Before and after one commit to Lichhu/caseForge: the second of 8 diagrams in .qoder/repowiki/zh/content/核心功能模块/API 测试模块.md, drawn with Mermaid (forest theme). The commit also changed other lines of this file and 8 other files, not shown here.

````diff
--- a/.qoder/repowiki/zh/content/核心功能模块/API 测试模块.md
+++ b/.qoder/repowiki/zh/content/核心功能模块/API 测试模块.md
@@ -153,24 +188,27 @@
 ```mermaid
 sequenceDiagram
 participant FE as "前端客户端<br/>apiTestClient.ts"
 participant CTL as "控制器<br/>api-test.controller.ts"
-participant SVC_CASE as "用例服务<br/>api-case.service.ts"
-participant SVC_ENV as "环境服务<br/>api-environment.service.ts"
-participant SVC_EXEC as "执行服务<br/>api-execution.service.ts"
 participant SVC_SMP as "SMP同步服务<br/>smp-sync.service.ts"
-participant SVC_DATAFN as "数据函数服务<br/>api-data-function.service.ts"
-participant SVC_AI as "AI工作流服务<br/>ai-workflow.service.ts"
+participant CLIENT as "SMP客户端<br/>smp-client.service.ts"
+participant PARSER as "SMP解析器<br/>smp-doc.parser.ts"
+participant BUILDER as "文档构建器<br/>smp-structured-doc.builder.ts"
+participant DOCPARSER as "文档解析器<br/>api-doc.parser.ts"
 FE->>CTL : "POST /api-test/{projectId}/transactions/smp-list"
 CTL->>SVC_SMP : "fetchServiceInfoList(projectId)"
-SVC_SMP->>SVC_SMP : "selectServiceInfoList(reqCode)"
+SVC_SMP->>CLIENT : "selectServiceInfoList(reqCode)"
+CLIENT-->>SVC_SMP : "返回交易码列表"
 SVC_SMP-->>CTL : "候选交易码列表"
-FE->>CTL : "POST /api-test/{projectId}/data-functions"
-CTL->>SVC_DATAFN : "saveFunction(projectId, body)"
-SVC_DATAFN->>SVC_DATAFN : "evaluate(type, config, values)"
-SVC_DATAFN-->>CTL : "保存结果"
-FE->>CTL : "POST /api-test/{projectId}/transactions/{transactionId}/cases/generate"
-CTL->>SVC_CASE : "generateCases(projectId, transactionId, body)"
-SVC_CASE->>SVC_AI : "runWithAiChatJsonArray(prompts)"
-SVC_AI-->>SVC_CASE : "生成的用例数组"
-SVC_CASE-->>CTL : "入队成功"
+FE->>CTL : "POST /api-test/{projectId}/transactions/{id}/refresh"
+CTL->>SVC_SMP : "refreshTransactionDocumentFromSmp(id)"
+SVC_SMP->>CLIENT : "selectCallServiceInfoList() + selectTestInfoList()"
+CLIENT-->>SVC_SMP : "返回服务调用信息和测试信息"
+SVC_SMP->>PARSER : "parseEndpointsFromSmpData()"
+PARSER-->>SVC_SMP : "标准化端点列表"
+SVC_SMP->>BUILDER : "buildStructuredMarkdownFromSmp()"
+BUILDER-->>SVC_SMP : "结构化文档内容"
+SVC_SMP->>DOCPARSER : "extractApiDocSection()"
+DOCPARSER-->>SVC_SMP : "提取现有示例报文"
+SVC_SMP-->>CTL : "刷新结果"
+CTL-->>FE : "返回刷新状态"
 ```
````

§ **Exercise directions**: Write out exactly the lines that fall from the line with "participant FE as" to the line with "participant SVC_SMP as" in the records above, keeping both ends.

§ **Response**:
 participant FE as "前端客户端<br/>apiTestClient.ts"
 participant CTL as "控制器<br/>api-test.controller.ts"
-participant SVC_CASE as "用例服务<br/>api-case.service.ts"
-participant SVC_ENV as "环境服务<br/>api-environment.service.ts"
-participant SVC_EXEC as "执行服务<br/>api-execution.service.ts"
 participant SVC_SMP as "SMP同步服务<br/>smp-sync.service.ts"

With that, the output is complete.